- **WHAT THIS TASK INVOLVES**: All of the listing should be returned as written, apart from any picture in it.

- **DATA FOR REVIEW**:
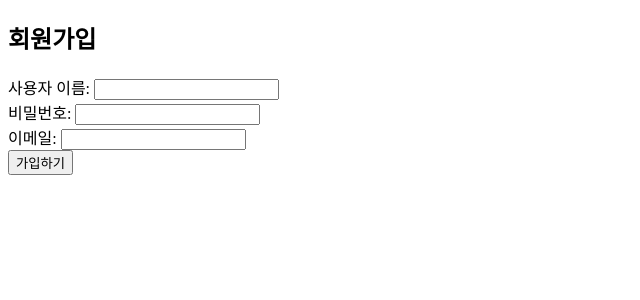
After one commit to seunghee1108/python-setup, a Flask app: template myenv/templates/register.html in a window 1280 px wide. The commit adds this page. Shown: the top 300 px of the page, without its empty margins (0-640 px from the left). Run offline with Flask 3, Linux system fonts and the light colour scheme; the template is opened without the code that fills it, so the values that code supplies are empty.

Commit message:
회원가입, 로그인 - db저장

```diff
--- /dev/null
+++ b/myenv/templates/register.html
@@ -0,0 +1,26 @@
+<!DOCTYPE html>
+<html lang="en">
+<head>
+    <meta charset="UTF-8">
+    <meta name="viewport" content="width=device-width, initial-scale=1.0">
+    <title>회원가입</title>
+</head>
+<body>
+    <h2>회원가입</h2>
+    <form action="/register" method="post">
+      <div>
+        <label for="username">사용자 이름:</label>
+        <input type="text" id="username" name="username" required>
+    </div>
+        <div>
+            <label for="password">비밀번호:</label>
+            <input type="password" id="password" name="password" required>
+        </div>
+        <div>
+            <label for="email">이메일:</label>
+            <input type="email" id="email" name="email" required>
+        </div>
+        <button type="submit">가입하기</button>
+    </form>
+</body>
+</html>
```
Also changed, not shown: myenv/templates/index.html (+10 -2 lines).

- **RESPONSE TO THIS TASK**:
After one commit to seunghee1108/python-setup, a Flask app: template myenv/templates/register.html in a window 1280 px wide. The commit adds this page. Shown: the top 300 px of the page, without its empty margins (0-640 px from the left). Run offline with Flask 3, Linux system fonts and the light colour scheme; the template is opened without the code that fills it, so the values that code supplies are empty.

Commit message:
회원가입, 로그인 - db저장

```diff
--- /dev/null
+++ b/myenv/templates/register.html
@@ -0,0 +1,26 @@
+<!DOCTYPE html>
+<html lang="en">
+<head>
+    <meta charset="UTF-8">
+    <meta name="viewport" content="width=device-width, initial-scale=1.0">
+    <title>회원가입</title>
+</head>
+<body>
+    <h2>회원가입</h2>
+    <form action="/register" method="post">
+      <div>
+        <label for="username">사용자 이름:</label>
+        <input type="text" id="username" name="username" required>
+    </div>
+        <div>
+            <label for="password">비밀번호:</label>
+            <input type="password" id="password" name="password" required>
+        </div>
+        <div>
+            <label for="email">이메일:</label>
+            <input type="email" id="email" name="email" required>
+        </div>
+        <button type="submit">가입하기</button>
+    </form>
+</body>
+</html>
```
Also changed, not shown: myenv/templates/index.html (+10 -2 lines).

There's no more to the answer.